§ **REQUIRED ACTION**:
All lines in the data below carrying the string "empty" are to be located and copied.

START GIVEN DATA

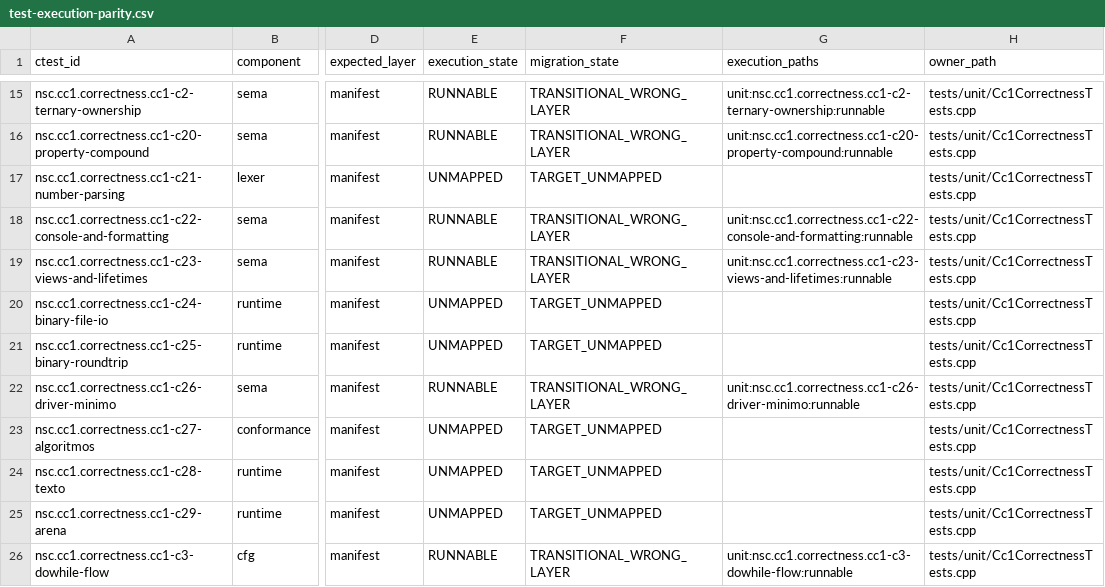
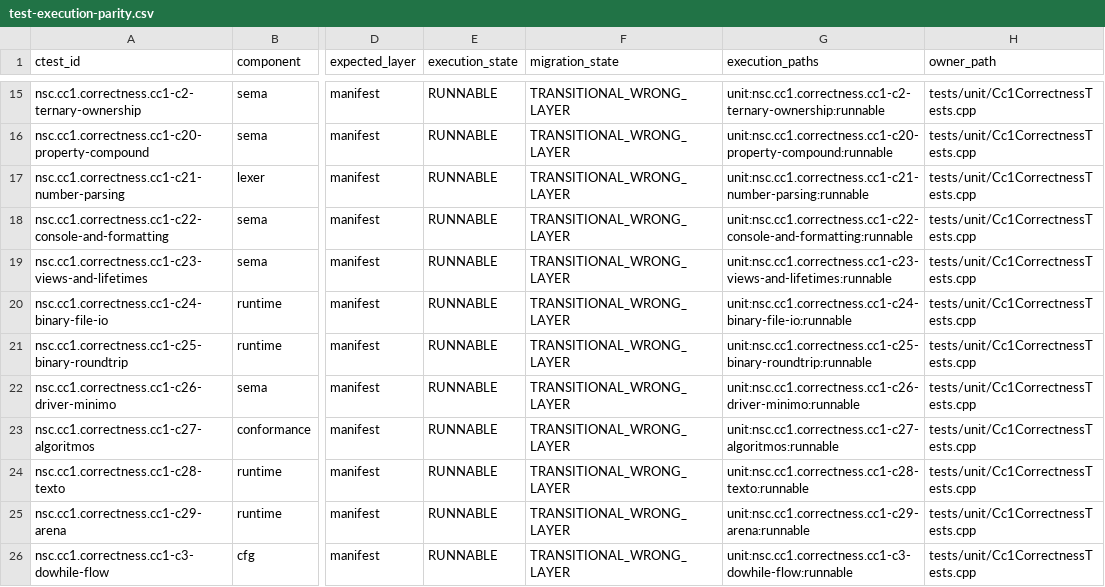
Before and after one commit to al82dev/nsc-devel, a CSV file: docs/compiler-optimization/test-infrastructure/test-execution-parity.csv, drawn as a sheet; only a part is shown, gaps mark what is left out; the diff covers the shown part only; the diff names each change by its address in the sheet, - before the commit and + after, or states it on an @@ line.

```diff
--- a/docs/compiler-optimization/test-infrastructure/test-execution-parity.csv
+++ b/docs/compiler-optimization/test-infrastructure/test-execution-parity.csv
-E17 (execution_state): UNMAPPED
+E17 (execution_state): RUNNABLE
-F17 (migration_state): TARGET_UNMAPPED
+F17 (migration_state): TRANSITIONAL_WRONG_LAYER
-G17 (execution_paths): (empty)
+G17 (execution_paths): unit:nsc.cc1.correctness.cc1-c21-number-parsing:runnable
-E20:E21 (execution_state): UNMAPPED
+E20:E21 (execution_state): RUNNABLE
-F20:F21 (migration_state): TARGET_UNMAPPED
+F20:F21 (migration_state): TRANSITIONAL_WRONG_LAYER
-G20 (execution_paths): (empty)
+G20 (execution_paths): unit:nsc.cc1.correctness.cc1-c24-binary-file-io:runnable
-G21 (execution_paths): (empty)
+G21 (execution_paths): unit:nsc.cc1.correctness.cc1-c25-binary-roundtrip:runnable
-E23:E25 (execution_state): UNMAPPED
+E23:E25 (execution_state): RUNNABLE
-F23:F25 (migration_state): TARGET_UNMAPPED
+F23:F25 (migration_state): TRANSITIONAL_WRONG_LAYER
-G23 (execution_paths): (empty)
+G23 (execution_paths): unit:nsc.cc1.correctness.cc1-c27-algoritmos:runnable
-G24 (execution_paths): (empty)
+G24 (execution_paths): unit:nsc.cc1.correctness.cc1-c28-texto:runnable
-G25 (execution_paths): (empty)
+G25 (execution_paths): unit:nsc.cc1.correctness.cc1-c29-arena:runnable
```
Also changed, not shown: 48 edited cells elsewhere in this file, 13 other files.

END GIVEN DATA

§ **ANSWER TO THIS TASK**:
-G17 (execution_paths): (empty)
-G20 (execution_paths): (empty)
-G21 (execution_paths): (empty)
-G23 (execution_paths): (empty)
-G24 (execution_paths): (empty)
-G25 (execution_paths): (empty)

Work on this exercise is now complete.